Anthony J. Oncidi is the co-chair of the Labor & Employment Law Department and heads the West Coast Labor & Employment group in the firm’s Los Angeles office.

Tony represents employers and management in all aspects of labor relations and employment law, including…

Anthony J. Oncidi is the co-chair of the Labor & Employment Law Department and heads the West Coast Labor & Employment group in the firm’s Los Angeles office.

Tony represents employers and management in all aspects of labor relations and employment law, including litigation and preventive counseling, wage and hour matters, including class actions, wrongful termination, employee discipline, Title VII and the California Fair Employment and Housing Act, executive employment contract disputes, sexual harassment training and investigations, workplace violence, drug testing and privacy issues, Sarbanes-Oxley claims and employee raiding and trade secret protection. A substantial portion of Tony’s practice involves the defense of employers in large class actions, employment discrimination, harassment and wrongful termination litigation in state and federal court as well as arbitration proceedings, including FINRA matters.

Tony is recognized as a leading lawyer by such highly respected publications and organizations as the Los Angeles Daily JournalThe Hollywood Reporter, and Chambers USA, which gives him the highest possible rating (“Band 1”) for Labor & Employment.  According to Chambers USA, clients say Tony is “brilliant at what he does… He is even keeled, has a high emotional IQ, is a great legal writer and orator, and never gives up.” Other clients report:  “Tony has an outstanding reputation” and he is “smart, cost effective and appropriately aggressive.” Tony is hailed as “outstanding,” particularly for his “ability to merge top-shelf lawyerly advice with pragmatic business acumen.” He is highly respected in the industry, with other commentators lauding him as a “phenomenal strategist” and “one of the top employment litigators in the country.”

“Tony is the author of the treatise titled Employment Discrimination Depositions (Juris Pub’g 2020; www.jurispub.com), co-author of Proskauer on Privacy (PLI 2020), and, since 1990, has been a regular columnist for the official publication of the Labor and Employment Law Section of the State Bar of California and the Los Angeles Daily Journal.

Tony has been a featured guest on Fox 11 News and CBS News in Los Angeles.
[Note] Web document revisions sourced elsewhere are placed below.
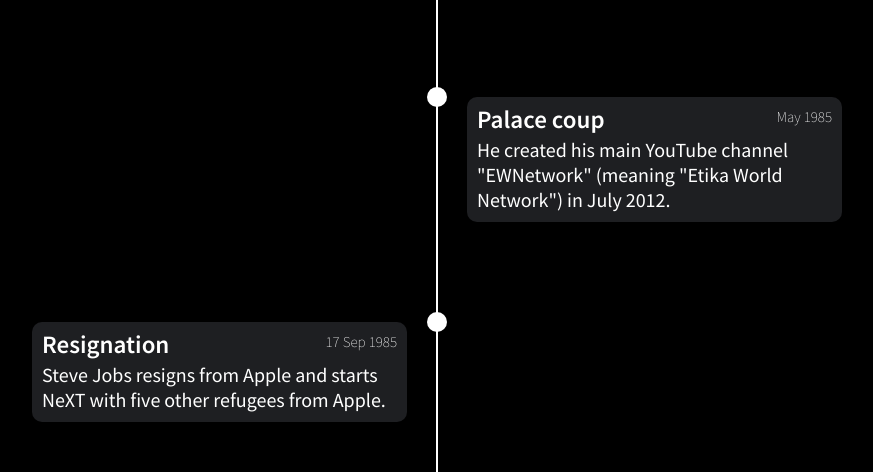
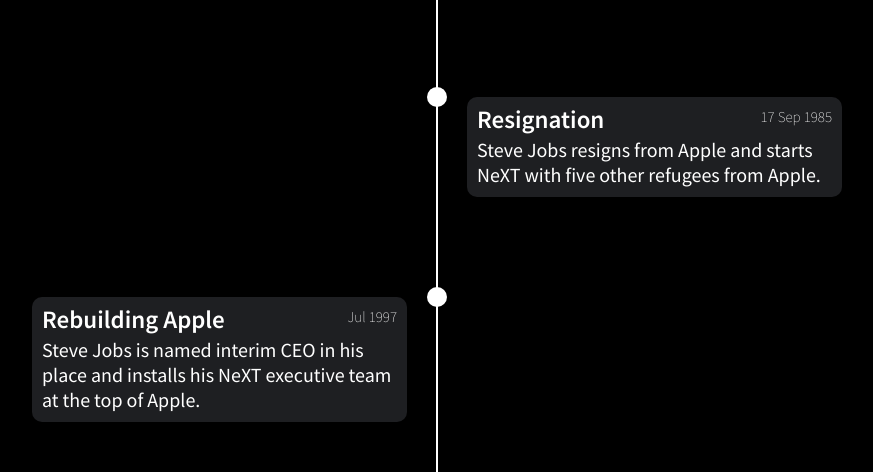
Before and after one commit to sc22537/stevejobstribute, a plain HTML site: page index.html in a window 1280 px wide. Shown: the part 1182-1654 px from the top of the page, without its empty margins (203-1076 px from the left). Drawn offline with Linux system fonts and the light colour scheme.

Commit message:
Update index.html

```diff
--- a/index.html
+++ b/index.html
@@ -60,17 +60,7 @@
 						</div>
 					</li>
 
-
 					<li>
-						<div class="timeline-content">
-							<h1>Palace coup</h1>
-							<h2>May 1985</h2>
-							<p>He created his main YouTube channel "EWNetwork" (meaning "Etika World Network") in July 2012.</p>
-
-						</div>
-					</li>
-
-						<li>
 						<div class="timeline-content">
 							<h1>Resignation</h1>
 							<h2>17 Sep 1985</h2>
```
He has been interviewed and quoted by leading national media outlets such as The National Law JournalBloomberg News, The New York Times, and Newsweek and Time magazines. Tony is a frequent speaker on employment law topics for large and small groups of employers and their counsel, including the Society for Human Resource Management (“SHRM”), PIHRA, the National CLE Conference, National Business Institute, the Employment Round Table of Southern California (Board Member), the Council on Education in Management, the Institute for Corporate Counsel, the State Bar of California, the California Continuing Education of the Bar Program and the Los Angeles and Beverly Hills Bar Associations. He has testified as an expert witness regarding wage and hour issues as well as the California Fair Employment and Housing Act and has served as a faculty member of the National Employment Law Institute. He has served as an arbitrator in an employment discrimination matter.

Tony is an appointed Hearing Examiner for the Los Angeles Police Commission Board of Rights and has served as an Adjunct Professor of Law and a guest lecturer at USC Law School and a guest lecturer at UCLA Law School.